Thursday, 8 August 2013

Table Mountain's cute but Kruger steals the show!

Rush-hour traffic [Polokwane; Limpopo]
Brave the shake, rattle & roll [cable-way] or, in winter, the long, wet, windy, winding, walk to the top of Cape Town's Table Mountain & touch the bi-polar clouds racing here, then there; confused. Look towards the Atlantic, swivel left and enjoy man's ingenuity & architectural splendour. Space-challenged neighbours pass a cup of tea back & forth across the *payshio railing (*patio / balconette [a very small balcony or viewing deck]).. Rotate a touch to your right and behold Robben Island, the seat of South Africa's political past. A twitch further right - 'The Waterfront'. 90 degrees more & stare into the wind-induced, tear-filled eyes of the seething, red-jacketed multitude, well within your personal space, swiveling in synchronized unison, huddled, sheltered, cowered even - out of the wind... Cute!

Be adventurous; be daring; be bold & take the road less traveled, north; far north! Plant yourself at Kruger's Pafuri & swivel this way, that-way, any way. You decide. Nobody dictates your visual or auditory experience here. It's a smorgasbord of sensory delight. This is no hop-on, hop-off cliche. This is the Kruger National Park & this is Africa.

In the event that I 'fall off the boat' & my life-jacket springs a leak next pelagic off Cape Town's southerly point, let me say this; Pafuri isn't what it used to be, far from it. She's still in care. Early-season floods uprooted the local fauna & turned 'the camp' to mush & kindle.

Notwithstanding the natural calamity, there are very few spots in Kruger more wilderness-like than Wilderness' Pafuri Camp (ie: 'the camp'). Sadly the camp remains closed & more's the pity. Give me a pick & shovel; a two-night stay, once a year, for life & bob's your uncle, up she'll go! [To all my Wilderness friends..]

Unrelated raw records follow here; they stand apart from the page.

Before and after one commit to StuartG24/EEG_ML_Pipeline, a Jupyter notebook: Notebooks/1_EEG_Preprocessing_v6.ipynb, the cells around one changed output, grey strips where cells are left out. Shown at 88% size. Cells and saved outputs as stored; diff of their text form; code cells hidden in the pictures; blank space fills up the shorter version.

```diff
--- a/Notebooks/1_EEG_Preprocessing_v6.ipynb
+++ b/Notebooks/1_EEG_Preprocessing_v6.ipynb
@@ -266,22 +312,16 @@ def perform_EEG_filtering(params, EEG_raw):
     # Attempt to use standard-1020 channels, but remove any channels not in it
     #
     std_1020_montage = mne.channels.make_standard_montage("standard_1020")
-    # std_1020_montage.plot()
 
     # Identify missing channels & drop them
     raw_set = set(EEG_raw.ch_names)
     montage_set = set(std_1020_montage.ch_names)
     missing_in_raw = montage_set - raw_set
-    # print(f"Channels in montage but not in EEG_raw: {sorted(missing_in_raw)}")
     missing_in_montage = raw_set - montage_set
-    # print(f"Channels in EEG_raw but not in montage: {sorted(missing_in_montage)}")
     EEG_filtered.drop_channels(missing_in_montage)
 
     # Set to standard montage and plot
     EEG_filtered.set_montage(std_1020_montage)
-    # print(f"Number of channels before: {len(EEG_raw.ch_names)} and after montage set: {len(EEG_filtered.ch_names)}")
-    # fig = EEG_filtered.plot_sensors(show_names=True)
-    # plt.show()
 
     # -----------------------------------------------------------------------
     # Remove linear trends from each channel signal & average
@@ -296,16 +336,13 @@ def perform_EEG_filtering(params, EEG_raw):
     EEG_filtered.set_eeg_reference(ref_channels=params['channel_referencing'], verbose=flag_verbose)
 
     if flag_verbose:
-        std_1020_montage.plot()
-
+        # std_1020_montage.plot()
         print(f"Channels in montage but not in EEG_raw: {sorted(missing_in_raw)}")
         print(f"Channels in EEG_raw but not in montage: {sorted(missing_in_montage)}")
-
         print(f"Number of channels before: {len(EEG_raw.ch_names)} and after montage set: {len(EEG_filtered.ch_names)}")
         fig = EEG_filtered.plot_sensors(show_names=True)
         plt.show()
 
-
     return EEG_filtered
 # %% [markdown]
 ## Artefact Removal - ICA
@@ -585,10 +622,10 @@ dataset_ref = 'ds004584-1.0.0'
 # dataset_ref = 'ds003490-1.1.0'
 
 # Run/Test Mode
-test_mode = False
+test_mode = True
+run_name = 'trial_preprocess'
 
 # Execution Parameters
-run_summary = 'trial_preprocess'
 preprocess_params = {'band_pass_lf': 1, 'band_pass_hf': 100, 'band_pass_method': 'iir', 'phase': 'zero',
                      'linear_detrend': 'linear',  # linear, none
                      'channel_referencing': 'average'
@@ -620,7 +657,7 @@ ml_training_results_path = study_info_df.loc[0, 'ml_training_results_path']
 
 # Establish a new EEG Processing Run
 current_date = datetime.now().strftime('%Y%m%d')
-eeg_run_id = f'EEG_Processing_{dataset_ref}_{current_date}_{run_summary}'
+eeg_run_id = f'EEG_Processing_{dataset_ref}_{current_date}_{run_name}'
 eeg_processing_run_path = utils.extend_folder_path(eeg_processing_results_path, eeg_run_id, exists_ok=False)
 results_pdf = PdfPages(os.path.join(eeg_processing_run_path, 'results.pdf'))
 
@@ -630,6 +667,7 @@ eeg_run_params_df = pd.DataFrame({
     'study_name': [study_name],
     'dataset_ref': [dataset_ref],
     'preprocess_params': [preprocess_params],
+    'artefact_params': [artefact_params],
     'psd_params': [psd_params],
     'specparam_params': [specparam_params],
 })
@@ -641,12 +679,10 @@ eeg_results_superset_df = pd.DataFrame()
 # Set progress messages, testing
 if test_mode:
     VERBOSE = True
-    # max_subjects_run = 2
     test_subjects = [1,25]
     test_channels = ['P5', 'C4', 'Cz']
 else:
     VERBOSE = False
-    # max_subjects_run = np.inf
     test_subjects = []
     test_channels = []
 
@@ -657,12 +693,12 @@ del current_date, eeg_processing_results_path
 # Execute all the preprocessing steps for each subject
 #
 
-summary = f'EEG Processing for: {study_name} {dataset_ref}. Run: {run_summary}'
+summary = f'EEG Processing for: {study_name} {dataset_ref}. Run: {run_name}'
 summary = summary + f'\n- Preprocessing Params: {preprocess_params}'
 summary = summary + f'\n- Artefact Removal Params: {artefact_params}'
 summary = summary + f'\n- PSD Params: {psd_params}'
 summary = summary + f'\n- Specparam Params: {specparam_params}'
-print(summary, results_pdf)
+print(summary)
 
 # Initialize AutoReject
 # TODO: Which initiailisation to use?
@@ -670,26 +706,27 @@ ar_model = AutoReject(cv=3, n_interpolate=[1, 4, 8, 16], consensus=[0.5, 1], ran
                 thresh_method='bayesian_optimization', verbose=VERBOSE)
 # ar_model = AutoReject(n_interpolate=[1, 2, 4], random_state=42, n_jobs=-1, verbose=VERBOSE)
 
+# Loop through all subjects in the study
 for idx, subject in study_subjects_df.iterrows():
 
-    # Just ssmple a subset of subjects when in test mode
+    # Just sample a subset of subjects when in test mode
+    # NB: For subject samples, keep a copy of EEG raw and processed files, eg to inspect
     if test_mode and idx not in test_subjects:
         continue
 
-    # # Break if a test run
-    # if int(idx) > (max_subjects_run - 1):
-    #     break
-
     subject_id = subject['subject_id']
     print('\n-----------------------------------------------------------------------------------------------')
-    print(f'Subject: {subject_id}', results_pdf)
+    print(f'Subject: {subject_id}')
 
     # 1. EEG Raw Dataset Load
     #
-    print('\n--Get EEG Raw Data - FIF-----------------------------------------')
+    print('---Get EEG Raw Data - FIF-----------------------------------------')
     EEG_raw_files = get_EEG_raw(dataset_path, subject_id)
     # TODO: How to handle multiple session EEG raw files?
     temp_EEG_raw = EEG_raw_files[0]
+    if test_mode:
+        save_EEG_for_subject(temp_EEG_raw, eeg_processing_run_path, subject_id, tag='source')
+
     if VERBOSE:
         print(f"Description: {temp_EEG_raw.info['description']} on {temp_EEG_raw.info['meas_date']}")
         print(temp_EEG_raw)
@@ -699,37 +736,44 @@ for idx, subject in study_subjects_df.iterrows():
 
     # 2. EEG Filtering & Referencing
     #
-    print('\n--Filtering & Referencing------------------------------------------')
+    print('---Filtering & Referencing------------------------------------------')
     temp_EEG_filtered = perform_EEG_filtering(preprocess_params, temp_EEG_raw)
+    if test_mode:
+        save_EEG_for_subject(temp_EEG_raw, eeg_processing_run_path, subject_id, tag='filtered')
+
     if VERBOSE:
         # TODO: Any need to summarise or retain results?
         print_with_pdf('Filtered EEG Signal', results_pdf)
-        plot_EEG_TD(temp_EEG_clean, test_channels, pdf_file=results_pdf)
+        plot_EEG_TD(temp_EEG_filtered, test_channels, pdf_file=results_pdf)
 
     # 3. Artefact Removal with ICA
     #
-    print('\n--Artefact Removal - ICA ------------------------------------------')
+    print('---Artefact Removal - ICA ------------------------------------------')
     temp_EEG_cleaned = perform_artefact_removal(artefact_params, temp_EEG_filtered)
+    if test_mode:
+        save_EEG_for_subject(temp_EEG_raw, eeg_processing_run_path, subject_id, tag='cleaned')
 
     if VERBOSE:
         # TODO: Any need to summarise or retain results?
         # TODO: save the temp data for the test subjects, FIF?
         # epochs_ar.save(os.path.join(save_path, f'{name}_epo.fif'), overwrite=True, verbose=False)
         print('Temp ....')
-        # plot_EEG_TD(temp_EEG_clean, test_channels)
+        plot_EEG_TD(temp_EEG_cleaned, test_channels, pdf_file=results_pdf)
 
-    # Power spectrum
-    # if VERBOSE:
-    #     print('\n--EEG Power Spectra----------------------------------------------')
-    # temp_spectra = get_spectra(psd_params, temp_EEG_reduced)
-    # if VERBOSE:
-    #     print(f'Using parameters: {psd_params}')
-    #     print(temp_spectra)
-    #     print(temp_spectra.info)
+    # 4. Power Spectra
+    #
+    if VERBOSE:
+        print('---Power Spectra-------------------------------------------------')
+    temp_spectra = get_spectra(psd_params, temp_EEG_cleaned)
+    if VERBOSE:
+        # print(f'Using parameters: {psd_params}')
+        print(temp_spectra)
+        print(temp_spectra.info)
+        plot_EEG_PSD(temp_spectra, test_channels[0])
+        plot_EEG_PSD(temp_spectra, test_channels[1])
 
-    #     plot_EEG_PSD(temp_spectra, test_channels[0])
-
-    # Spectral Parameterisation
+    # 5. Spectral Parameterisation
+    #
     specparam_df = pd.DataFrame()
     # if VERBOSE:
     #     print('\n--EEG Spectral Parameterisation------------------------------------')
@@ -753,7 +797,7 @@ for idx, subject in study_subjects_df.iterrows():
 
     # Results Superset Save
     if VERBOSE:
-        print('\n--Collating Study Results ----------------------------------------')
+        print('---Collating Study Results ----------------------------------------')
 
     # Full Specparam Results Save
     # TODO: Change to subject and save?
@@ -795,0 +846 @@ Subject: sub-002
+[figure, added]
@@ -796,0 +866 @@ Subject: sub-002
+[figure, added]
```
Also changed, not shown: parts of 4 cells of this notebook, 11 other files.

Crested Guineafowl - more numerous than ever before
By default then we were obliged to stay further afield, further south, at Punda Maria, a second cousin at best. A second cousin, that is, until you've walked the Flycatcher Trail, up the hill and behind the aging infrastructure.

Ignore the sewage pipe & look up. Swifts, spinetails, swallows, saw-wings, bat hawks, hawk-eagles, falcons, kestrels, eagles, buzzards, kites & vultures entertain; some perform the matinee, others the late, late-afternoon show.

Close your mouth & look down. Sunbirds, bulbuls, greenbuls, sparrowhawks, scrub-robins, robin-chats, nicators, flycatchers, hornbills, helmet-shrikes, shrikes, bush-shrikes, batisises, thrushes, starlings & guineafowls support the artists overhead. An after-dinner stroll to the hide which overlooks a natural pan presents buffalo, elephant, lion & leopard up close & personal. Hyena and jackal serenade the night. Enjoy repeat performances the next day & the day after & the day after that & the day after that that &...

Retz's Helmet-shrike [juv] - very cool
Retz's Helmet-shrike [ad] - also very cool
Arnot's Chat - [like me the male has the white-cap]

Since Punda Maria is such a hardship why were we there, again? Two reasons. First & foremost we wanted to revisit the Mahonie Loop or the S99 for the seriously uncool; a gravel track around the bend & back, behind the camp and a must for any aspiring birder. Secondly, we wanted Arnot's Chat & Dickinson's Kestrel for our 800 Challenge & our 700 Challenge respectively. Any birder worth their tuck speaks in tongues & on bended knee whenever the Mahonie Loop is up for discussion. Atypical habitat, high rainfall and a topographical mish-mash account for the very many specials this area has yielded in the past. Pennant-winged Nightjar perform at late-evening leks. Orange-winged Pytilia, Southern Hyliota, Racket-tailed Roller & White-breasted Cuckooshrike are also seasonally regular here & nowhere else.
Dickinson's Kestrel

Since we were out-of-season we concentrated our efforts up the road, rather than round the bend, for Arnot's Chat & the equally localised, if not more impressive, Dickinson's Kestrel.

Arnot's Chat is first heard, then seen. An unobtrusive tssssp breaks the reverie. Another tssssp a few yards left swivels the eyes, left... Tsssssp on the right jerks the attention right back right & seemingly emanates ghost-like from the very depths of the mature Mopani woodland. Drag your eyes away from the canopy, drop down to half-mast & if you've paid your dues, there he or she tsssps. Magical! Wonderful yes but not nearly as sublime as the little, wide-eyed, non-birding boy who after inquiring why we had stopped to look at trees beamed broadly at his Arnold's Chat. A birder born! Come down from your mountain & listen to the silence. Tomorrow is in good hands, thanks to Arnold's Chat.

No comments:

Post a Comment